■ **Activity**: Return each line of the data below verbatim; pictures are to be left out.

● ● ● ●

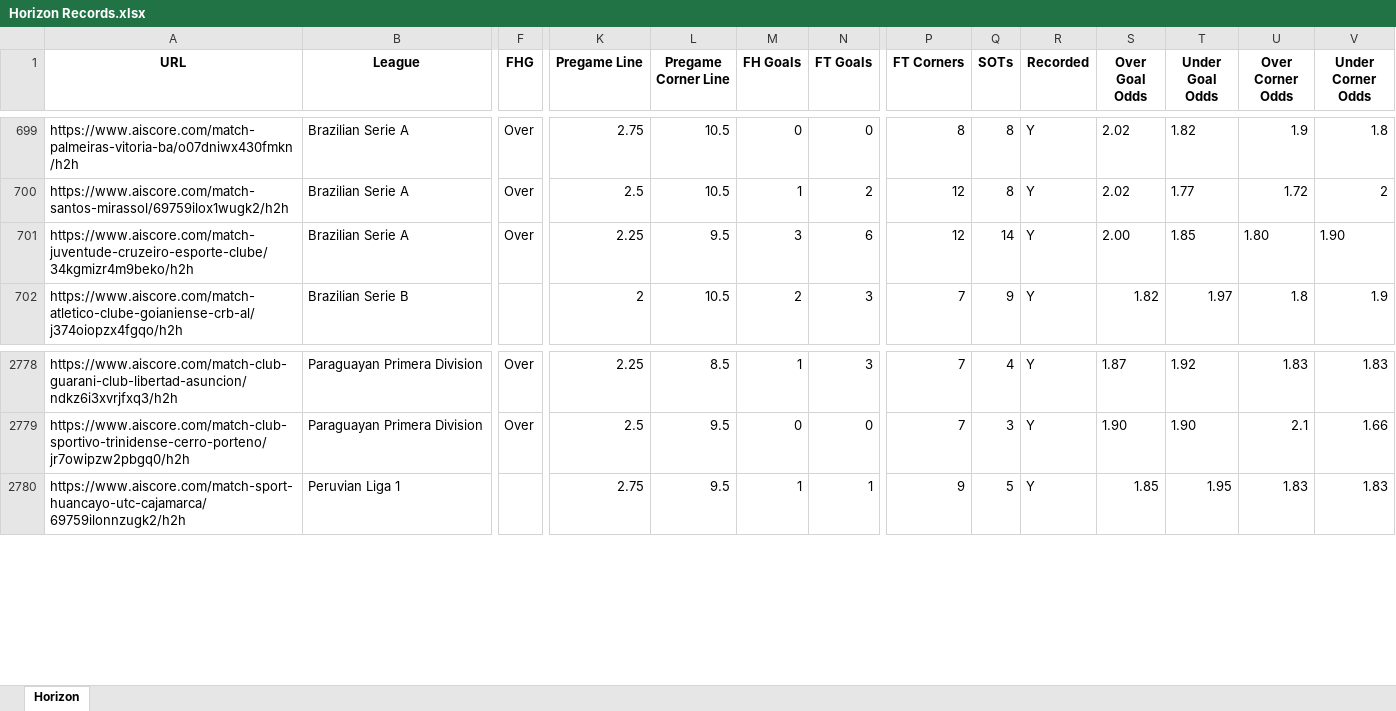
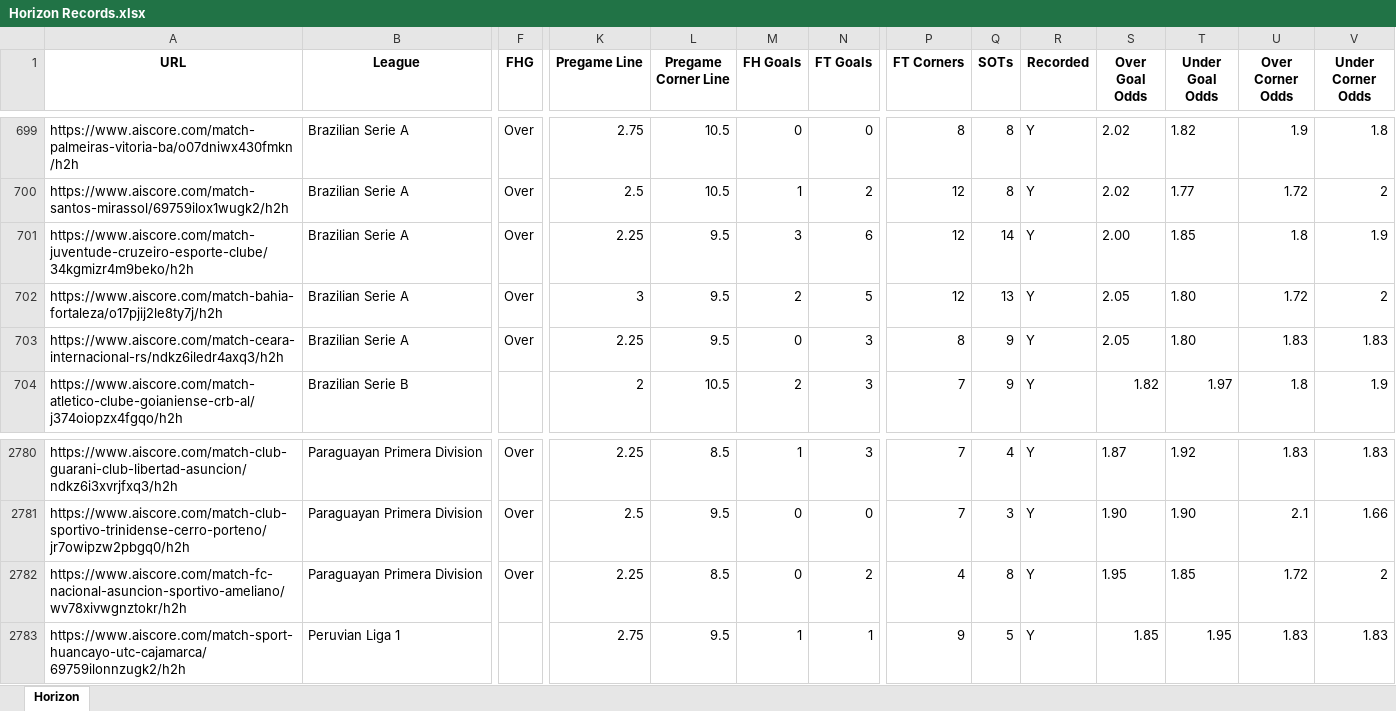
Before and after one commit to Captain-Duckie/whop, an Excel workbook: public/Horizon Records.xlsx, sheet Horizon, drawn as a sheet; only a part is shown, gaps mark what is left out; values as stored, in another font and other column widths than the file's, no borders; rows hold the shown columns only; the diff names each change by its address in the sheet, - before the commit and + after, or states it on an @@ line.

Commit message:
Auto-update Horizon Records at 2025-11-21T00:48:03.709478

```diff
--- a/public/Horizon Records.xlsx (sheet Horizon)
+++ b/public/Horizon Records.xlsx (sheet Horizon)
-U701 (Over Corner Odds): 1.80
+U701 (Over Corner Odds): 1.8
-V701 (Under Corner Odds): 1.90
+V701 (Under Corner Odds): 1.9
+row 702: https://www.aiscore.com/match-bahia-fortaleza/o17pjij2le8ty7j/h2h | Brazilian Serie A | Over | 3 | 9.5 | 2 | 5 | 12 | 13 | Y | 2.05 | 1.80 | 1.72 | 2
+row 703: https://www.aiscore.com/match-ceara-internacional-rs/ndkz6iledr4axq3/h2h | Brazilian Serie A | Over | 2.25 | 9.5 | 0 | 3 | 8 | 9 | Y | 2.05 | 1.80 | 1.83 | 1.83
+row 2782: https://www.aiscore.com/match-fc-nacional-asuncion-sportivo-ameliano/wv78xivwgnztokr/h2h | Paraguayan Primera Division | Over | 2.25 | 8.5 | 0 | 2 | 4 | 8 | Y | 1.95 | 1.85 | 1.72 | 2
```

● ● ● ●

■ **Written solution**:
Before and after one commit to Captain-Duckie/whop, an Excel workbook: public/Horizon Records.xlsx, sheet Horizon, drawn as a sheet; only a part is shown, gaps mark what is left out; values as stored, in another font and other column widths than the file's, no borders; rows hold the shown columns only; the diff names each change by its address in the sheet, - before the commit and + after, or states it on an @@ line.

Commit message:
Auto-update Horizon Records at 2025-11-21T00:48:03.709478

```diff
--- a/public/Horizon Records.xlsx (sheet Horizon)
+++ b/public/Horizon Records.xlsx (sheet Horizon)
-U701 (Over Corner Odds): 1.80
+U701 (Over Corner Odds): 1.8
-V701 (Under Corner Odds): 1.90
+V701 (Under Corner Odds): 1.9
+row 702: https://www.aiscore.com/match-bahia-fortaleza/o17pjij2le8ty7j/h2h | Brazilian Serie A | Over | 3 | 9.5 | 2 | 5 | 12 | 13 | Y | 2.05 | 1.80 | 1.72 | 2
+row 703: https://www.aiscore.com/match-ceara-internacional-rs/ndkz6iledr4axq3/h2h | Brazilian Serie A | Over | 2.25 | 9.5 | 0 | 3 | 8 | 9 | Y | 2.05 | 1.80 | 1.83 | 1.83
+row 2782: https://www.aiscore.com/match-fc-nacional-asuncion-sportivo-ameliano/wv78xivwgnztokr/h2h | Paraguayan Primera Division | Over | 2.25 | 8.5 | 0 | 2 | 4 | 8 | Y | 1.95 | 1.85 | 1.72 | 2
```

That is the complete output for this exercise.